An exact copy of every entry is needed, with no images.

◆ EXERCISE INPUTS ◆
____

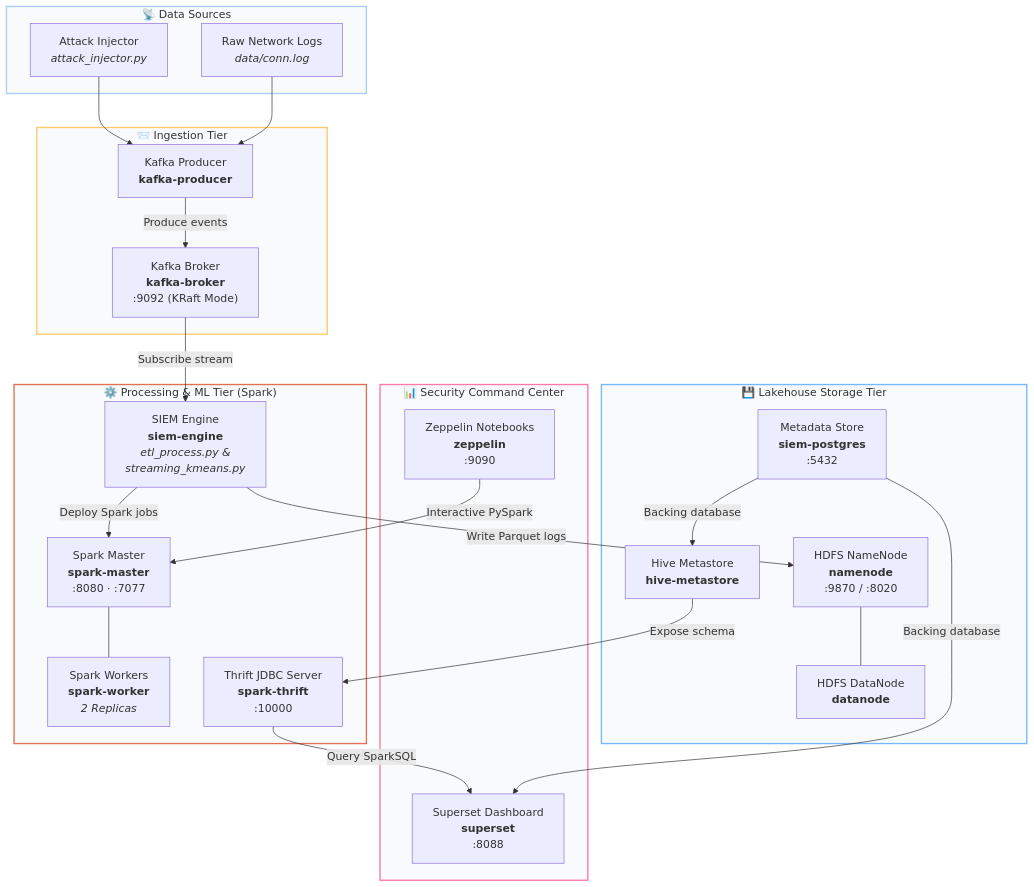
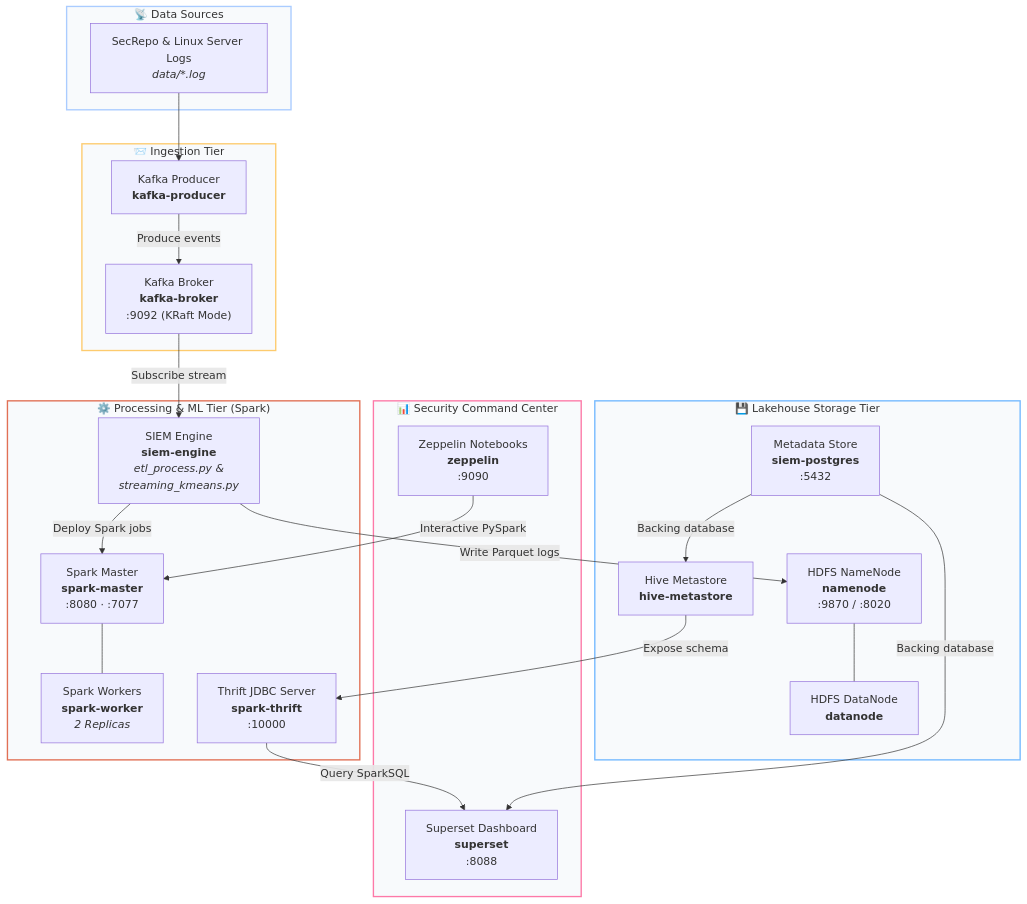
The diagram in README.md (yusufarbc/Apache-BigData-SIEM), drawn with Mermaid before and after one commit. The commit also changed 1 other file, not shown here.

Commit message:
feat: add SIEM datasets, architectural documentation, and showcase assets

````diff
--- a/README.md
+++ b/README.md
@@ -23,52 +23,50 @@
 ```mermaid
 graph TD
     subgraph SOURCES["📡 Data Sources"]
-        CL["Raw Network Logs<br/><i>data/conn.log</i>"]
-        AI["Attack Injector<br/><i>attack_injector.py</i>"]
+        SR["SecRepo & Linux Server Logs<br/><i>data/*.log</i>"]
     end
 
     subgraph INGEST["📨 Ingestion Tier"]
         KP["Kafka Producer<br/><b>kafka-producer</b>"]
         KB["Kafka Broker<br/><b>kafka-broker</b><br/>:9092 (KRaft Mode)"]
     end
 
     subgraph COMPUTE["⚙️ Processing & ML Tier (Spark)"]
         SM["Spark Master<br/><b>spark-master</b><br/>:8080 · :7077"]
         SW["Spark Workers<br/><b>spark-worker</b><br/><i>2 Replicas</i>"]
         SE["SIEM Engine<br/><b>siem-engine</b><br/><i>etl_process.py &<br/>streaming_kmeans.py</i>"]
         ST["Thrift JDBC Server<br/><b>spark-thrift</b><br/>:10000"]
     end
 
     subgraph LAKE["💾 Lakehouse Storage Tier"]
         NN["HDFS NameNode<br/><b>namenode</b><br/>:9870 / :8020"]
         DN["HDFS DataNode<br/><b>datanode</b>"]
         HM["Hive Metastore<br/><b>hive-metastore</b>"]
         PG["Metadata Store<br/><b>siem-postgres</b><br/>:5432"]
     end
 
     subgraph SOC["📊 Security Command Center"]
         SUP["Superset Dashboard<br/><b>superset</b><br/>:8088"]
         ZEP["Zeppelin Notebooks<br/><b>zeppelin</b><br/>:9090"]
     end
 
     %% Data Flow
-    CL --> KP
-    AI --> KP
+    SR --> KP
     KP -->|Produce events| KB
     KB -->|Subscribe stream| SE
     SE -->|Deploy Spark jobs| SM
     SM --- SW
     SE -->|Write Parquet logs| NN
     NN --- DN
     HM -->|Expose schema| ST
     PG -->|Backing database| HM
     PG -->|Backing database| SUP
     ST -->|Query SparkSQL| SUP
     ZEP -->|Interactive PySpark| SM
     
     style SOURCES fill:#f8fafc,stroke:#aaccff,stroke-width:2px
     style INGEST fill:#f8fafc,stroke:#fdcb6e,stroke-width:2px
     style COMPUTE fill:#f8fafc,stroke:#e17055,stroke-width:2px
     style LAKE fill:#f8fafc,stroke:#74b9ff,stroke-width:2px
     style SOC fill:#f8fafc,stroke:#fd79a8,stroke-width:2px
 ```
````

____

◆ RESPONSE BOX ◆
The diagram in README.md (yusufarbc/Apache-BigData-SIEM), drawn with Mermaid before and after one commit. The commit also changed 1 other file, not shown here.

Commit message:
feat: add SIEM datasets, architectural documentation, and showcase assets

````diff
--- a/README.md
+++ b/README.md
@@ -23,52 +23,50 @@
 ```mermaid
 graph TD
     subgraph SOURCES["📡 Data Sources"]
-        CL["Raw Network Logs<br/><i>data/conn.log</i>"]
-        AI["Attack Injector<br/><i>attack_injector.py</i>"]
+        SR["SecRepo & Linux Server Logs<br/><i>data/*.log</i>"]
     end
 
     subgraph INGEST["📨 Ingestion Tier"]
         KP["Kafka Producer<br/><b>kafka-producer</b>"]
         KB["Kafka Broker<br/><b>kafka-broker</b><br/>:9092 (KRaft Mode)"]
     end
 
     subgraph COMPUTE["⚙️ Processing & ML Tier (Spark)"]
         SM["Spark Master<br/><b>spark-master</b><br/>:8080 · :7077"]
         SW["Spark Workers<br/><b>spark-worker</b><br/><i>2 Replicas</i>"]
         SE["SIEM Engine<br/><b>siem-engine</b><br/><i>etl_process.py &<br/>streaming_kmeans.py</i>"]
         ST["Thrift JDBC Server<br/><b>spark-thrift</b><br/>:10000"]
     end
 
     subgraph LAKE["💾 Lakehouse Storage Tier"]
         NN["HDFS NameNode<br/><b>namenode</b><br/>:9870 / :8020"]
         DN["HDFS DataNode<br/><b>datanode</b>"]
         HM["Hive Metastore<br/><b>hive-metastore</b>"]
         PG["Metadata Store<br/><b>siem-postgres</b><br/>:5432"]
     end
 
     subgraph SOC["📊 Security Command Center"]
         SUP["Superset Dashboard<br/><b>superset</b><br/>:8088"]
         ZEP["Zeppelin Notebooks<br/><b>zeppelin</b><br/>:9090"]
     end
 
     %% Data Flow
-    CL --> KP
-    AI --> KP
+    SR --> KP
     KP -->|Produce events| KB
     KB -->|Subscribe stream| SE
     SE -->|Deploy Spark jobs| SM
     SM --- SW
     SE -->|Write Parquet logs| NN
     NN --- DN
     HM -->|Expose schema| ST
     PG -->|Backing database| HM
     PG -->|Backing database| SUP
     ST -->|Query SparkSQL| SUP
     ZEP -->|Interactive PySpark| SM
     
     style SOURCES fill:#f8fafc,stroke:#aaccff,stroke-width:2px
     style INGEST fill:#f8fafc,stroke:#fdcb6e,stroke-width:2px
     style COMPUTE fill:#f8fafc,stroke:#e17055,stroke-width:2px
     style LAKE fill:#f8fafc,stroke:#74b9ff,stroke-width:2px
     style SOC fill:#f8fafc,stroke:#fd79a8,stroke-width:2px
 ```
````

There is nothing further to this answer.